A Hasidic master, Rebbe Eliezer Hagar of Vizhnitz (1890-1945), offers the following comment.  He begins by quoting a midrash.  This phrase is as it is written in Proverbs: “A stone is heavy and the sand weighty; but a fool’s wrath is heavier than both.”  He then goes on to interpret the rabbinic commentary with the following observation: It is hard to write on a rock, but after something is engraved on it, the writing will last forever.  In the case of sand, on the other hand, one finds it easy to write whatever he wishes, but the writing can be erased in an instant.  The difference between the two is the same as that between the person who finds it difficult to understand something, but once he understands it does not forget it, and the person who finds it easy to understand something, but soon forgets it.  Pharaoh had both disadvantages—he found it hard to understand, and he forgot easily.  Immediately after he said, “God is right,” he changed his mind and did not allow Israel to leave.

Typical of the Hasidic masters this negative notion of hardening the heart is transformed into one that has positive potential, albeit a potential that Pharaoh missed.  Had Pharaoh heeded Moses’ words he would have learned a hard and difficult lesson.  Pharaoh would have learned something that would have left an imprint for a lifetime.  He would have taken to heart the lesson that you must never harden your heart to others.  You must never harden your heart to their suffering.

At times our hearts are open.  Other times they are closed.  Sometimes our hearts are weighed down by sorrow.  And other times by pain.  Sometimes our hearts are hardened by stubbornness.  Other times by ideology.  To what do we harden our hearts?  What weighs our hearts down?  What stands in the way of our learning lessons that will last a lifetime, lessons that could be written on stone?

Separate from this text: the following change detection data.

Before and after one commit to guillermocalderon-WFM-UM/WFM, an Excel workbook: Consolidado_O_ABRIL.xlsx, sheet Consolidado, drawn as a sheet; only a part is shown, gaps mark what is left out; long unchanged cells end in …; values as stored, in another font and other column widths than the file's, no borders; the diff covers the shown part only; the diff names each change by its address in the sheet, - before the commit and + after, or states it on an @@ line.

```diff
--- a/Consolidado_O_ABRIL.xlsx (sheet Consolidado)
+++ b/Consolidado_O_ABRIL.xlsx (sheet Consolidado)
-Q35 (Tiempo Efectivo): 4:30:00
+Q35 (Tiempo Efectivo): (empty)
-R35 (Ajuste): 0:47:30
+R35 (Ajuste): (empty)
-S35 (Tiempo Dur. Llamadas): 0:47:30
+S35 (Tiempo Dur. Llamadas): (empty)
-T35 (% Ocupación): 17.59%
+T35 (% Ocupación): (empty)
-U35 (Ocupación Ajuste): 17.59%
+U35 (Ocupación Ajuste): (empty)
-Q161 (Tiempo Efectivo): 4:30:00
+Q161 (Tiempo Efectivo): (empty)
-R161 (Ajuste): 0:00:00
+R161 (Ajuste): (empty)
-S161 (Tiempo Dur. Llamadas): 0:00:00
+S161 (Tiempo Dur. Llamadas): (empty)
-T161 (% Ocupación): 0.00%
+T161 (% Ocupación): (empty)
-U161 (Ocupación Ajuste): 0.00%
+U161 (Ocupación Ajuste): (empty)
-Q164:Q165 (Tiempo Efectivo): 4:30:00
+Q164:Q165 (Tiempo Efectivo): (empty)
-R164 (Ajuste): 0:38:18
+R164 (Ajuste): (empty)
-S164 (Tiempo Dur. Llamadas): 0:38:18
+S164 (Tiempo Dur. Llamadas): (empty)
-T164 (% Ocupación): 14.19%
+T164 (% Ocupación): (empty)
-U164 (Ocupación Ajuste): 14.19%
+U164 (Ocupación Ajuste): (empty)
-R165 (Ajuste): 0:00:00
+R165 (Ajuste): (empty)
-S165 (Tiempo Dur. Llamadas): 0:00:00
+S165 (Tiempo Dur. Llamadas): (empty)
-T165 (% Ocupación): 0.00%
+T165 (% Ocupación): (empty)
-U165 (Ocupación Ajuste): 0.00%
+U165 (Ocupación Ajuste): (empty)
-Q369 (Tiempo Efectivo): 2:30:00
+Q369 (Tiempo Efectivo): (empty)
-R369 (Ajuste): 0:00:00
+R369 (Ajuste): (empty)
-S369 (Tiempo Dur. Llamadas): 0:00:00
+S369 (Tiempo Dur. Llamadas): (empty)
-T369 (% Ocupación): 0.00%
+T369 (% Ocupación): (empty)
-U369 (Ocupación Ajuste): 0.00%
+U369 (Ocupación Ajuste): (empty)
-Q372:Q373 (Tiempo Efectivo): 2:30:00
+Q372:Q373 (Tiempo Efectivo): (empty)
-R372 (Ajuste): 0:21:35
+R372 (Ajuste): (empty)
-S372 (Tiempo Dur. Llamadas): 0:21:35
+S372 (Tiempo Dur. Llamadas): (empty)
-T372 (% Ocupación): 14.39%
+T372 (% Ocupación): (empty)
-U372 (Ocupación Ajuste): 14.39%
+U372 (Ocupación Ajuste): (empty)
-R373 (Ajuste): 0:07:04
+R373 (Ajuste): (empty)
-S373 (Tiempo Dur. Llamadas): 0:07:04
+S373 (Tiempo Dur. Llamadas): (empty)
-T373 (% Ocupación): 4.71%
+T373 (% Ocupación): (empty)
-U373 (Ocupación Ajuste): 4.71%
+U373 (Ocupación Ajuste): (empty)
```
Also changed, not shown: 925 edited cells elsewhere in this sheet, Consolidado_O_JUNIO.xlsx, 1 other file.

Susie Moskowitz said…
Great point. Life often gives us the same dilemmas, over and over again, so that we have the chance to learn the lessons which we need to learn. For each of us there are different lessons.